Childhood hair loss is not particularly common, but it can be severe and its effects extremely distressing for both child and parents.
When a child starts to lose their hair the most common diagnosis is alopecia areata, usually evidenced by hair loss in small round patches. Over time these patches can go away but often they move position, become larger and more aggressive in nature. Sometimes what starts as alopecia areata can develop into total loss of all head hair, a condition known as alopecia totalis.
What treatments are available?
Assuming that one of the common forms of alopecia is the cause of the hair shedding, unfortunately there are very few options available to reverse the condition. A visit to the doctor can often result in the administering of topical steriods or steriod injections into the affected area, and although this option does work well for some children, for many it does not.
We do offer MHT scalp micropigmentation treatments to children who have the consent of their parents or guardians, however whether or not we would agree to offer such a treatment would depend on many factors including the duration of the condition, the extent of hair loss and the age and mental state of the child. We always act in the best interest of the child, and we therefore reserve the right to refuse treatment when we feel it is necessary.
Scott (below) is an example of a child we have treated recently. We will be publishing his 'after' video soon.
Other possible causes

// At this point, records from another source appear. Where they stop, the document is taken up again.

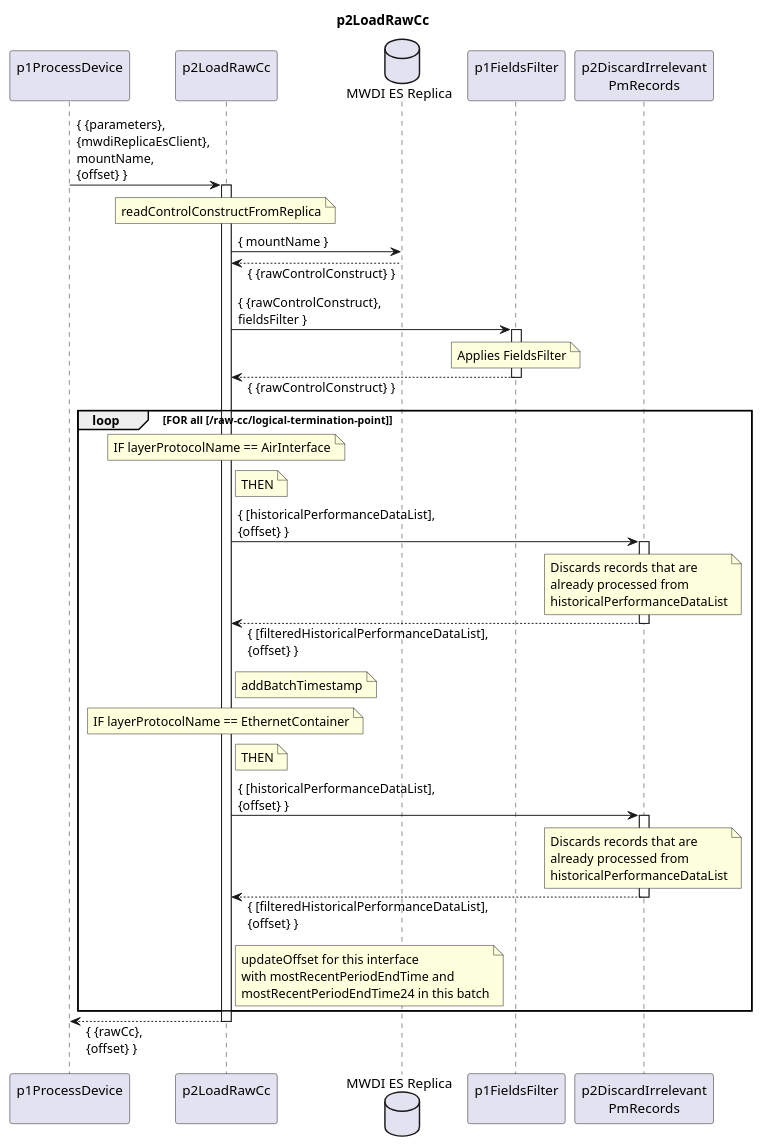
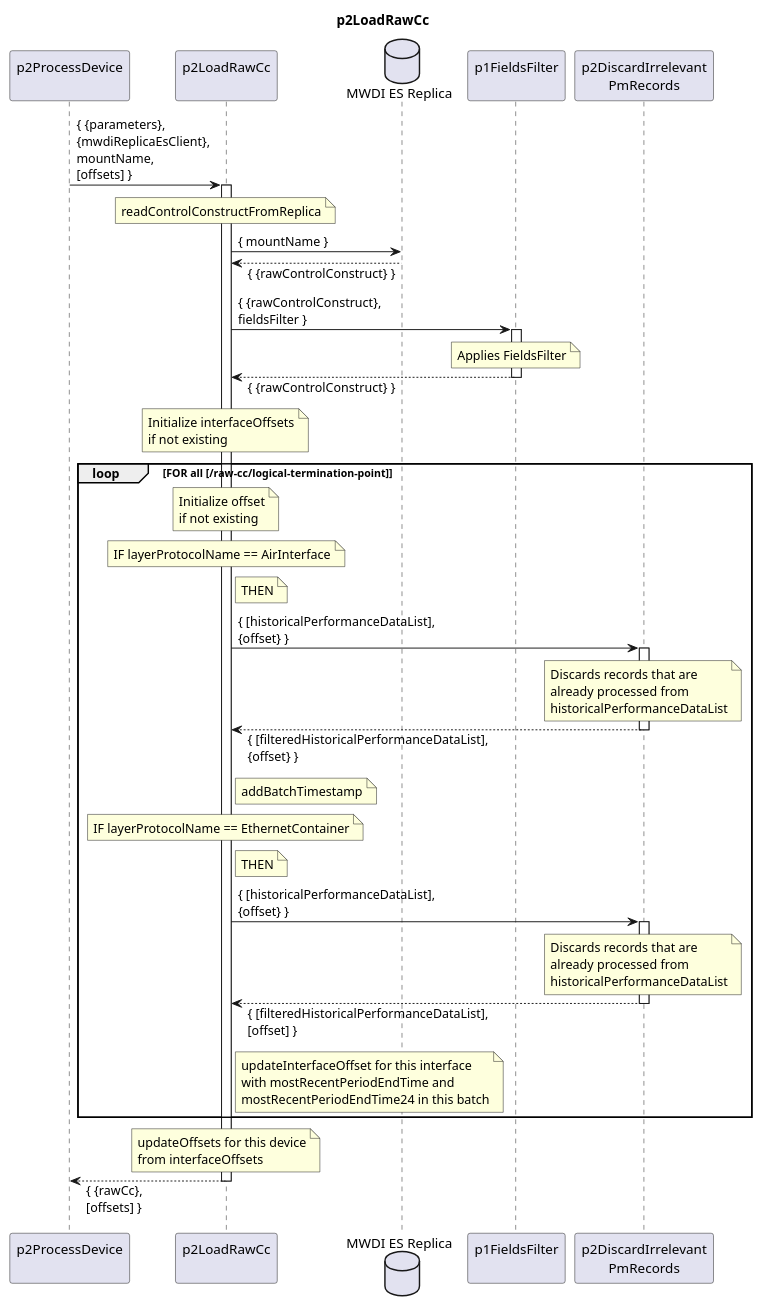
One commit to openBackhaul/DevicePerformanceManagementDataProcessor changed the diagram in spec/Functions/p1StreamPmData/p2ProcessDevice/p2LoadRawCc/1.0.0/p2LoadRawCc.plantuml. Above: the diagram before and after it, drawn with PlantUML. The commit also changed 5 other files, not shown here.

```diff
--- a/spec/Functions/p1StreamPmData/p2ProcessDevice/p2LoadRawCc/1.0.0/p2LoadRawCc.plantuml
+++ b/spec/Functions/p1StreamPmData/p2ProcessDevice/p2LoadRawCc/1.0.0/p2LoadRawCc.plantuml
@@ -1,84 +1,99 @@
 @startuml p2LoadRawCc
 skinparam responseMessageBelowArrow true
 
 title
   p2LoadRawCc
 end title
 
-participant "p1ProcessDevice\n" as requestor
+participant "p2ProcessDevice\n" as requestor
 participant "p2LoadRawCc\n" as cur
 database "MWDI ES Replica" as MwdiEs
 participant "p1FieldsFilter\n" as fieldsFilter
 participant "p2DiscardIrrelevant\nPmRecords" as filterPm
 
-requestor -> cur: { {parameters},\n{mwdiReplicaEsClient},\nmountName,\n{offset} }
+requestor -> cur: { {parameters},\n{mwdiReplicaEsClient},\nmountName,\n[offsets] }
 activate cur
 
   note over cur
     readControlConstructFromReplica
   end note
   cur -> MwdiEs: { mountName }
   cur <-- MwdiEs: { {rawControlConstruct} }
 
   cur -> fieldsFilter: { {rawControlConstruct},\nfieldsFilter }
   activate fieldsFilter
     note over fieldsFilter
       Applies FieldsFilter
     end note
   cur <-- fieldsFilter: { {rawControlConstruct} }
   deactivate fieldsFilter
 
+  note over cur
+    Initialize interfaceOffsets
+    if not existing
+  end note
+
   loop FOR all [/raw-cc/logical-termination-point]
+
+    note over cur
+      Initialize offset
+      if not existing
+    end note
 
     note over cur
       IF layerProtocolName == AirInterface
     end note
 
     note right cur
       THEN
     end note
 
     cur -> filterPm: { [historicalPerformanceDataList],\n{offset} }
     activate filterPm
     note over filterPm
       Discards records that are
       already processed from
       historicalPerformanceDataList
     end note
     cur <-- filterPm: { [filteredHistoricalPerformanceDataList],\n{offset} }
     deactivate filterPm
 
     note right cur
       addBatchTimestamp
     end note
 
     note over cur
       IF layerProtocolName == EthernetContainer
     end note
 
     note right cur
       THEN
     end note
 
     cur -> filterPm: { [historicalPerformanceDataList],\n{offset} }
     activate filterPm
     note over filterPm
       Discards records that are
       already processed from
       historicalPerformanceDataList
     end note
-    cur <-- filterPm: { [filteredHistoricalPerformanceDataList],\n{offset} }
+    cur <-- filterPm: { [filteredHistoricalPerformanceDataList],\n[offset] }
     deactivate filterPm
 
     note right cur
-      updateOffset for this interface
+      updateInterfaceOffset for this interface
       with mostRecentPeriodEndTime and
       mostRecentPeriodEndTime24 in this batch
     end note
 
   end loop
 
-requestor <-- cur: { {rawCc},\n{offset} }
+  note over cur
+    updateOffsets for this device
+    from interfaceOffsets
+  end note
+
+requestor <-- cur: { {rawCc},\n[offsets] }
 deactivate cur
 
 @enduml
```
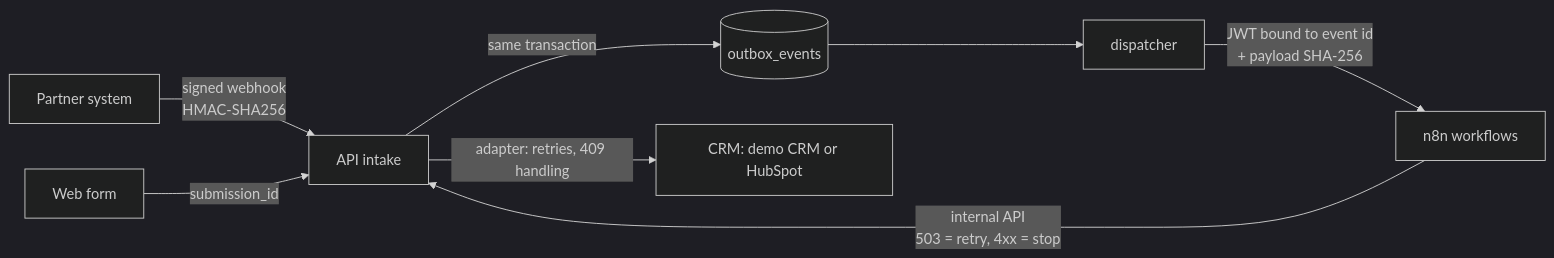
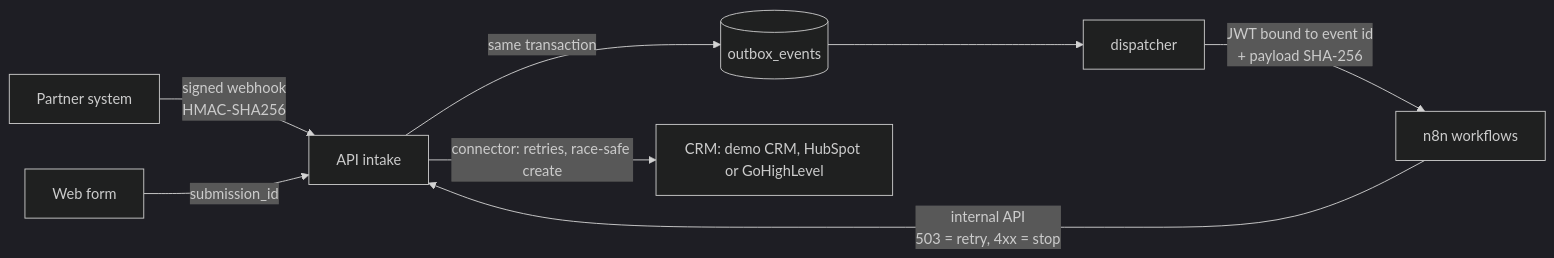
The diagram in docs/integration-case-study.md (ali-fakhrabadi/ai-lead-qualification-crm-automation), drawn with Mermaid (dark theme) before and after one commit. The commit also changed other lines of this file and 17 other files, not shown here.

First line of the commit message:
Add a GoHighLevel CRM connector with a shared connector base

````diff
--- a/docs/integration-case-study.md
+++ b/docs/integration-case-study.md
@@ -25,10 +25,10 @@
 ```mermaid
 flowchart LR
   partner[Partner system] -- "signed webhook<br/>HMAC-SHA256" --> api[API intake]
   form[Web form] -- "submission_id" --> api
   api -- "same transaction" --> outbox[(outbox_events)]
   outbox --> disp[dispatcher]
   disp -- "JWT bound to event id<br/>+ payload SHA-256" --> n8n[n8n workflows]
   n8n -- "internal API<br/>503 = retry, 4xx = stop" --> api
-  api -- "adapter: retries, 409 handling" --> crm[CRM: demo CRM or HubSpot]
+  api -- "connector: retries, race-safe create" --> crm[CRM: demo CRM, HubSpot or GoHighLevel]
 ```
````
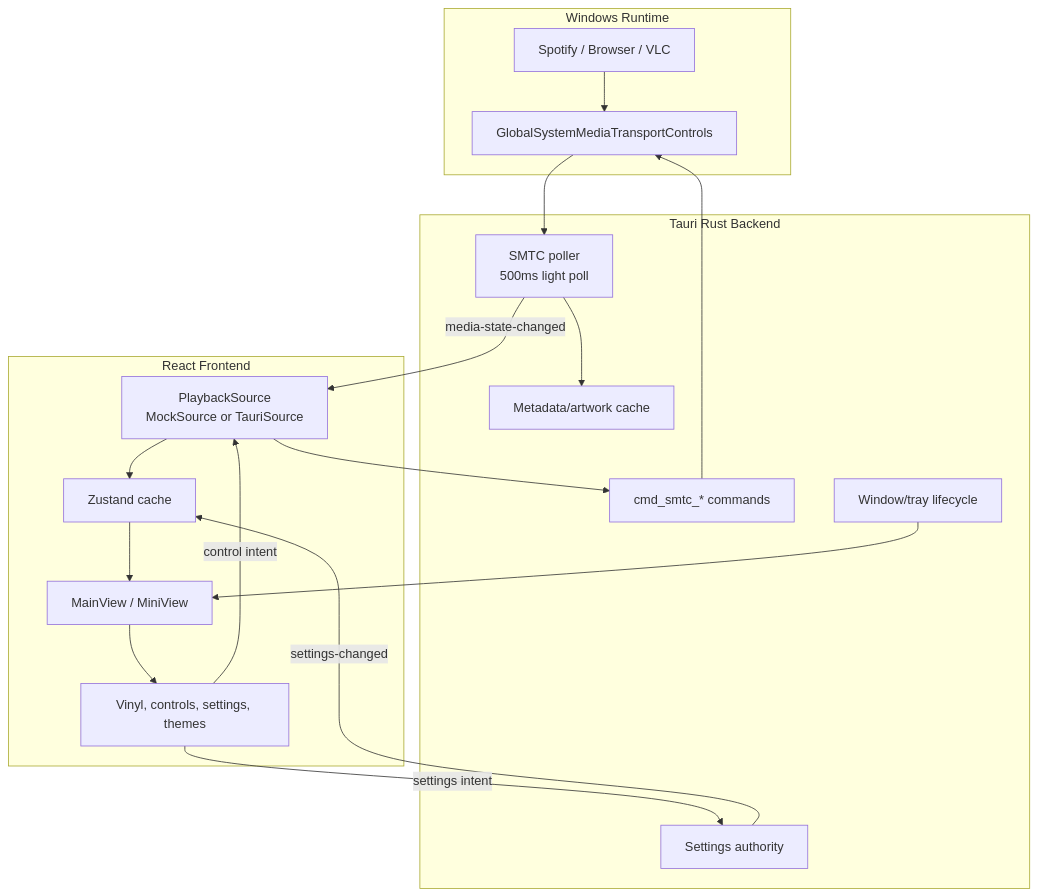
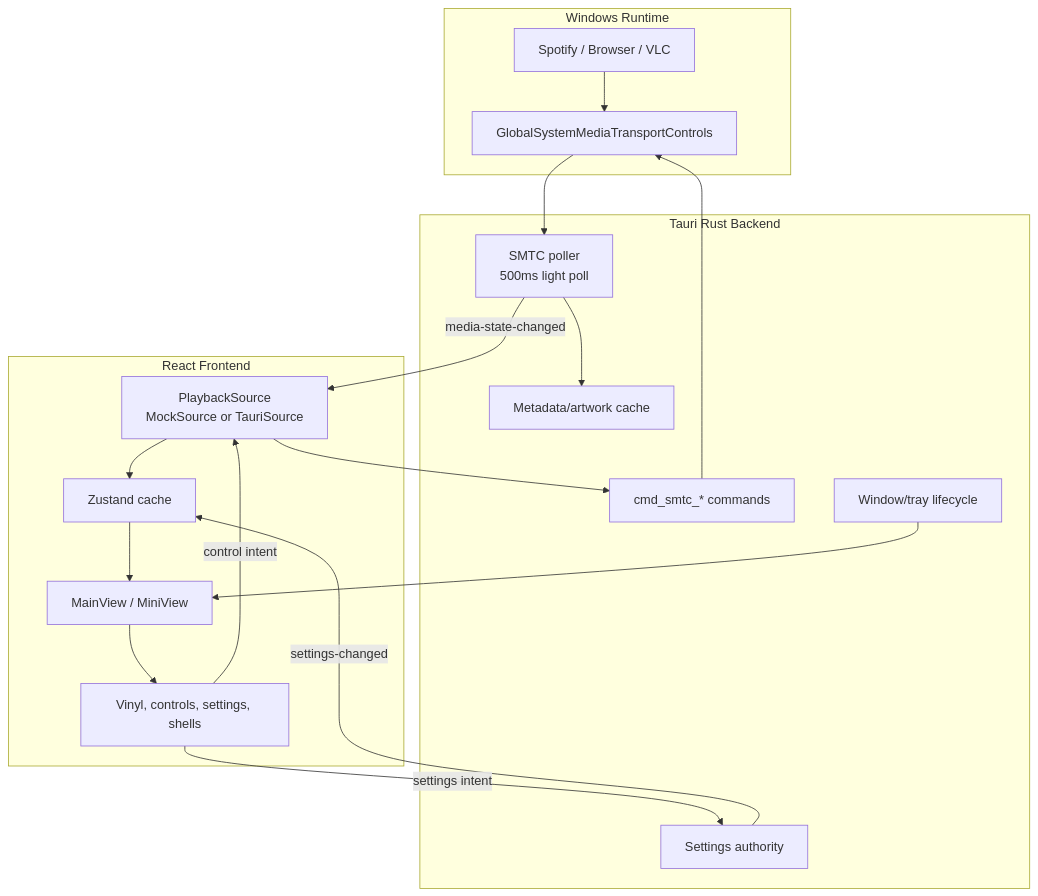
The first of 4 diagrams in docs/ARCHITECTURE.md (ItsRudraksh/vinyldeck), drawn with Mermaid before and after one commit. The commit also changed other lines of this file and 56 other files, not shown here.

````diff
--- a/docs/ARCHITECTURE.md
+++ b/docs/ARCHITECTURE.md
@@ -7,36 +7,36 @@
 ```mermaid
 flowchart TB
   subgraph Windows["Windows Runtime"]
     Player["Spotify / Browser / VLC"]
     SMTC["GlobalSystemMediaTransportControls"]
   end
 
   subgraph Backend["Tauri Rust Backend"]
     Poller["SMTC poller\n500ms light poll"]
     Cache["Metadata/artwork cache"]
     Commands["cmd_smtc_* commands"]
     Settings["Settings authority"]
     Window["Window/tray lifecycle"]
   end
 
   subgraph Frontend["React Frontend"]
     Source["PlaybackSource\nMockSource or TauriSource"]
     Store["Zustand cache"]
     Views["MainView / MiniView"]
-    Components["Vinyl, controls, settings, themes"]
+    Components["Vinyl, controls, settings, shells"]
   end
 
   Player --> SMTC
   SMTC --> Poller
   Poller --> Cache
   Poller -->|"media-state-changed"| Source
   Commands --> SMTC
   Source --> Store
   Store --> Views
   Views --> Components
   Components -->|"control intent"| Source
   Source --> Commands
   Components -->|"settings intent"| Settings
   Settings -->|"settings-changed"| Store
   Window --> Views
 ```
````
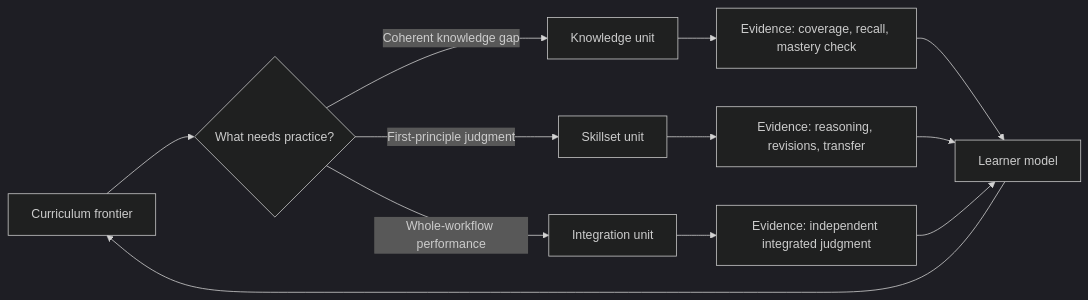
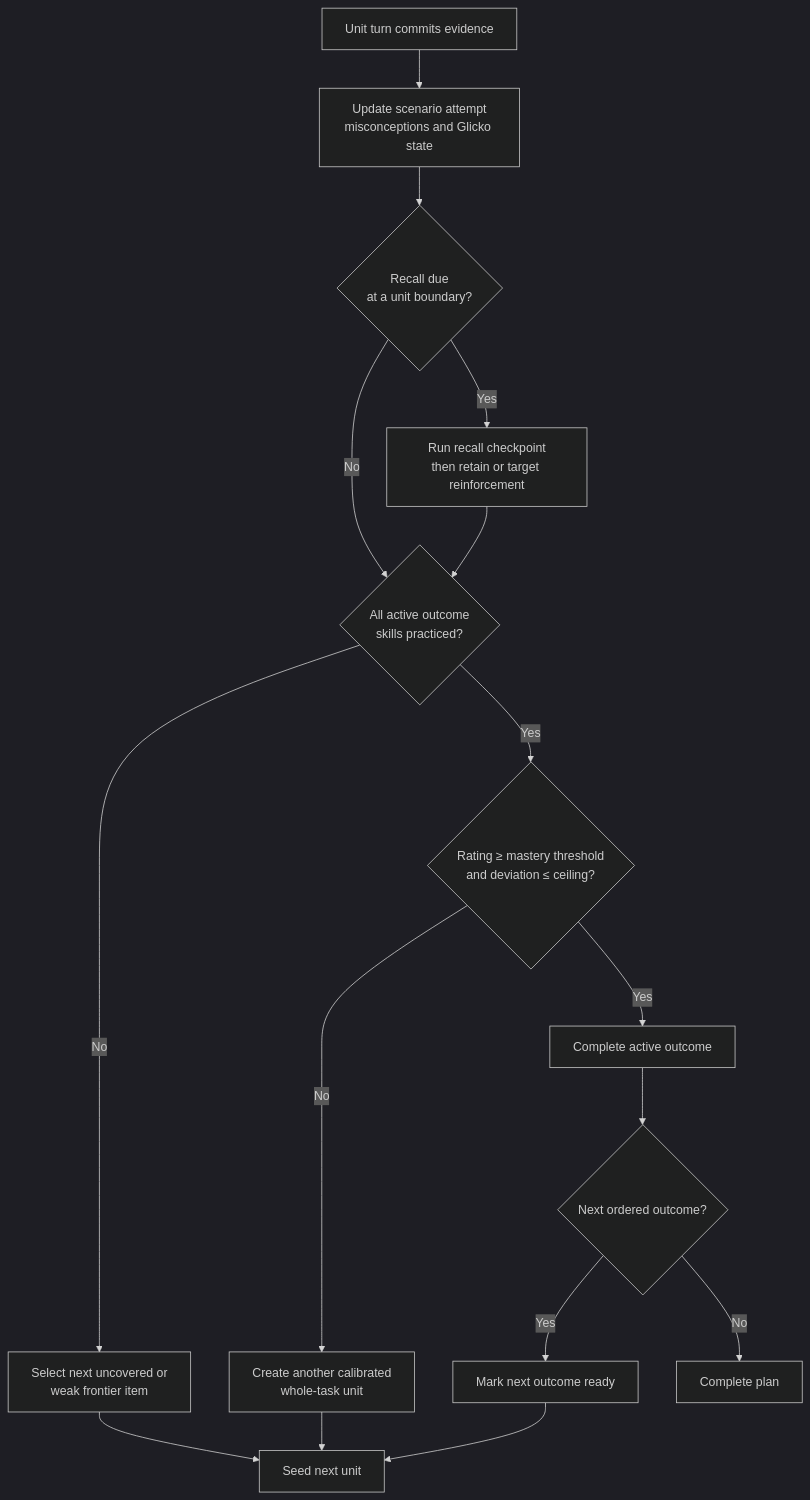
Before and after one commit to Siffrico/Breakpoint: the third of 3 diagrams in breakpoint-current.md, drawn with Mermaid (dark theme). The commit also changed other lines of this file, not shown here.

First line of the commit message:
Rewrite current learning-system architecture note

````diff
--- a/breakpoint-current.md
+++ b/breakpoint-current.md
@@ -35,14 +170,18 @@
 ```mermaid
-flowchart LR
-    A[Curriculum frontier] --> B{What needs practice?}
-    B -->|Coherent knowledge gap| C[Knowledge unit]
-    B -->|First-principle judgment| D[Skillset unit]
-    B -->|Whole-workflow performance| E[Integration unit]
-    C --> F[Evidence: coverage, recall, mastery check]
-    D --> G[Evidence: reasoning, revisions, transfer]
-    E --> H[Evidence: independent integrated judgment]
-    F --> I[Learner model]
-    G --> I
-    H --> I
-    I --> A
+flowchart TD
+    A[Unit turn commits evidence] --> B[Update scenario attempt\nmisconceptions and Glicko state]
+    B --> C{Recall due\nat a unit boundary?}
+    C -->|Yes| D[Run recall checkpoint\nthen retain or target reinforcement]
+    C -->|No| E{All active outcome\nskills practiced?}
+    D --> E
+    E -->|No| F[Select next uncovered or\nweak frontier item]
+    E -->|Yes| G{Rating ≥ mastery threshold\nand deviation ≤ ceiling?}
+    G -->|No| H[Create another calibrated\nwhole-task unit]
+    G -->|Yes| I[Complete active outcome]
+    F --> J[Seed next unit]
+    H --> J
+    I --> K{Next ordered outcome?}
+    K -->|Yes| L[Mark next outcome ready]
+    K -->|No| M[Complete plan]
+    L --> J
 ```
````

Although alopecia is often to blame, there are other conditions that may be causing your child to lose their hair. These include strong medications including cancer treatment, a fungal infection of the scalp known as tinea capitis or severe emotional stress possibly caused by a recent event, bereavement or upheaval of a childs circumstances.
Finally, there is a condition called Trichotillomania which is an emotional disorder that compells a child to pull at their hair.